A student contemplating full withdrawal from the college for other reasons must consult their academic advisor prior to formalising the decision in order to ensure that all alternatives are considered, Al Busaidi stated.
Commenting on external scholarships, the minister said, cultural attachés at Omani embassies abroad provide the students with the best possible living conditions, reception and transport upon arrival, medical care and appropriate accommodation on their first arrival in the country.
“To prevent dropouts, the Ministry of Higher Education represented (by) cultural attachés follow up on the progress made by Omani scholarship students and advise them to enrol in areas of study that are compatible with their capacities and aptitude,” Al Busaidi explained.

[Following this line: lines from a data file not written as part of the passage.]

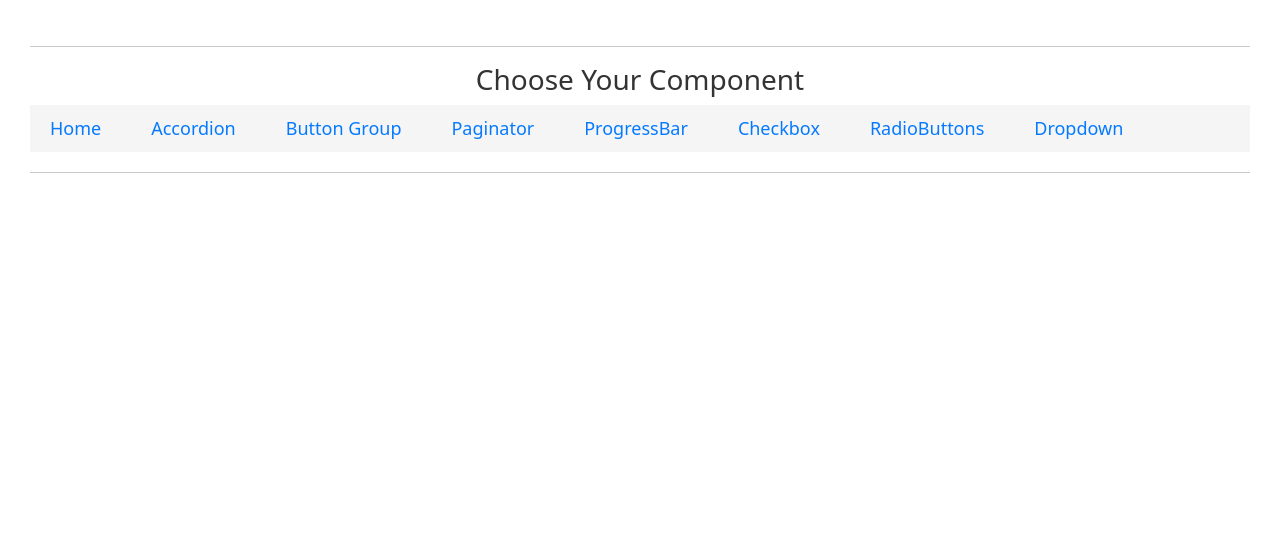
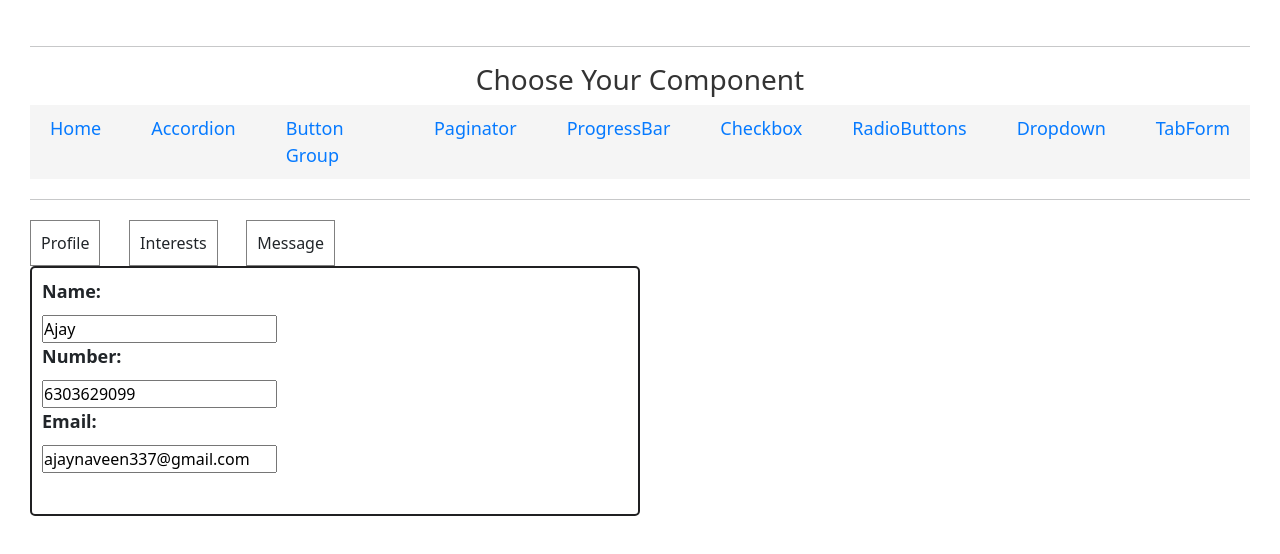
Before and after one commit to ajaynaveen99/react-components-app, a React (Vite) app: page /tabs in a window 1280 px wide. Shown: the top 554 px of the page. Built offline with nearby package versions, Linux system fonts and the light colour scheme.

Commit message:
Add form tab components: Profile, Interests, Message, and Tabs with styling

```diff
--- a/src/App.jsx
+++ b/src/App.jsx
@@ -10,6 +10,7 @@ import CheckBox from "./components/checkbox/CheckBox.jsx";
 import ChildCheckbox from "./components/checkbox/checkboxDemo/ChildCheckbox.jsx";
 import RadioButtons from "./components/radioGroup/RadioButtons.jsx";
 import Dropdown from "./components/dropdown/Dropdown.jsx";
+import TabForm from "./components/tabs/TabForm.jsx";
 import data from "./data";
 import "./index.css";
 
@@ -37,6 +38,7 @@ function App() {
          <li><Link to="/child-checkbox">Checkbox</Link></li>
           <li><Link to="/radio">RadioButtons</Link></li>
           <li><Link to="/dropdown">Dropdown</Link></li>
+          <li><Link to="/tabs">TabForm</Link></li>
 
         </ul>
       </nav>
@@ -54,6 +56,7 @@ function App() {
         <Route path="/child-checkbox" element={<ChildCheckbox />} />
         <Route path="/radio" element={<> <RadioButtons /> </>} />
         <Route path="/dropdown" element={<Dropdown />} />
+        <Route path="/tabs" element={<TabForm />} />
       </Routes>
     </>
   );
--- /dev/null
+++ b/src/components/tabs/Interests.jsx
@@ -0,0 +1,41 @@
+import React from "react";
+
+export default function Interests({ data, setData }) {
+  const interests = data.interests;
+
+  function handleChange(value) {
+    setData((prev) => {
+      if (prev.interests.includes(value)) {
+        // remove interest
+        return {
+          ...prev,
+          interests: prev.interests.filter((item) => item !== value),
+        };
+      } else {
+        // add interest
+        return {
+          ...prev,
+          interests: [...prev.interests, value],
+        };
+      }
+    });
+  }
+
+  return (
+    <div>
+      <h3>Select Interests</h3>
+
+      {interests.map((interest, index) => (
+        <div key={index}>
+          <input
+            type="checkbox"
+            value={interest}
+            checked={interests.includes(interest)}
+            onChange={() => handleChange(interest)}
+          />
+          <label>{interest}</label>
+        </div>
+      ))}
+    </div>
+  );
+}
--- /dev/null
+++ b/src/components/tabs/Message.jsx
@@ -0,0 +1,32 @@
+import React from "react";
+
+export default function Message({ data, setData }) {
+  const levelOptions = data.level;
+  const selectedLevel = data.selectedLevel || "";
+
+  function handleChange(e) {
+    setData((prev) => ({
+      ...prev,
+      selectedLevel: e.target.value
+    }));
+  }
+
+  console.log(data);
+
+  return (
+    <div>
+      {levelOptions.map((status, index) => (
+        <div key={index}>
+          <input
+            type="radio"
+            name="level"
+            value={status}
+            checked={selectedLevel === status}
+            onChange={handleChange}
+          />
+          <label>{status}</label>
+        </div>
+      ))}
+    </div>
+  );
+}
--- /dev/null
+++ b/src/components/tabs/Profile.jsx
@@ -0,0 +1,35 @@
+import React from 'react'
+import './Tabs.css';
+
+export default function Profile({data,setData}) {
+    console.log(data)
+    const {name,email,number}=data
+    function handleChange(e){
+        console.log(e)
+        const {name,value}=e.target
+
+
+        setData((prev)=>({...prev,[name]:value}))
+
+    }
+  return (
+    <div><div className="profile-form"><label>Name:</label>
+    <input type="text"
+    value={name}
+    name="name"
+    onChange={handleChange}/>
+    <label>Number:</label>
+    <input type="number"
+    value={number}
+    name="number"
+    onChange={handleChange} />
+    <label>Email:</label>
+    <input type="email"
+    value={email}
+    name="email"
+    onChange={handleChange}/>
+
+
+    </div></div>
+  )
+}
--- /dev/null
+++ b/src/components/tabs/TabForm.jsx
@@ -0,0 +1,39 @@
+import React from 'react'
+import Tabs from './Tabs.jsx';
+import Profile from './Profile.jsx';
+import Interests from './Interests.jsx';
+import {useState} from 'react';
+import './Tabs.css';
+
+import Message from './Message.jsx';
+
+
+export default function TabForm() {
+    const [data ,setData]=useState({
+        name:"Ajay",
+        number:"6303629099",
+        email:"ajaynaveen337@gmail.com",
+        interests:["java","JavaScript","Python"],
+        level:["Fresher","Experiance"],
+        selectedLevel:""
+    });
+    const [actieTab,setActiveTab]=useState(0);
+    const tabs=[{
+        name:"Profile",
+        component:Profile
+    },{
+        name:"Interests",
+        component:Interests
+    },
+    {
+        name:"Message",
+        component:Message
+    }]
+    const ActiveComponent=tabs[actieTab].component;
+  return (
+    <div className='tab-form'>
+        <Tabs tabs={tabs} setActiveTab={setActiveTab}/>
+      <div className="active-component">  <ActiveComponent   data={data}  setData={setData}/></div>
+    </div>
+  )
+}
--- /dev/null
+++ b/src/components/tabs/Tabs.css
@@ -0,0 +1,31 @@
+.tabs{
+    display: flex;
+    align-items: center;
+    justify-content: space-between;
+    width: 50%;
+    gap: 20px;
+    margin-top: 20px;
+    cursor: pointer;
+
+}
+.tab-name{
+    border:1px solid gray;
+    padding: 10px;
+}
+.tab-form{
+
+    width: 50%;
+}
+.active-component{
+    border: 2px solid rgb(32, 32, 34);
+    padding: 10px;
+    border-radius: 5px;
+    height: 250px;
+
+    font-weight: bold;
+}
+.profile-form label{
+    display: block;
+    margin-bottom: 10px;
+
+}
--- /dev/null
+++ b/src/components/tabs/Tabs.jsx
@@ -0,0 +1,15 @@
+import React from 'react'
+import './Tabs.css';
+
+export default function Tabs({ tabs,setActiveTab }) {
+    console.log(tabs);
+  return (
+    <div className='tabs'>
+      {tabs.map((tab, index) => (
+        <div key={index} className='tab-name' onClick={()=>setActiveTab(index)}>
+          {tab.name}
+        </div>
+      ))}
+    </div>
+  )
+}
```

In her message to those who plan to drop out, the minister said, “They should seek advice from their academic advisor and other counselling bodies at the institution when facing issues concerning their studies.”
“They should also think carefully and assess the pros and cons of leaving the college by comparing the living standards of graduates and the living standards of the dropouts, keeping in mind that they need to help their families financially through employment,” Al Busaidi noted.
Out of the total number of students who left their studies during the 2013-2014 academic year, 649 were studying at the Sultan Qaboos University (SQU), 4,042 at private institutes, 23 at institutes of health science, nursing and pharmacy, 1,970 at higher colleges of technology, 675 at colleges of applied sciences, and 29 at the College of Sharia Sciences.
The total number of students enrolled in higher education institutions during the 2013-2014 academic year stood at 119,331. Out of this number, 68,786 were women and 50,545 were men.
The highest numbers of students belonged to private institutes (61,957), higher colleges of technology (34,165) and the Sultan Qaboos University (13,847). During the 2012-2013 year, a total of 6,618 students did not continue with their studies, out of whom 2,241 were female and 4,377 were male.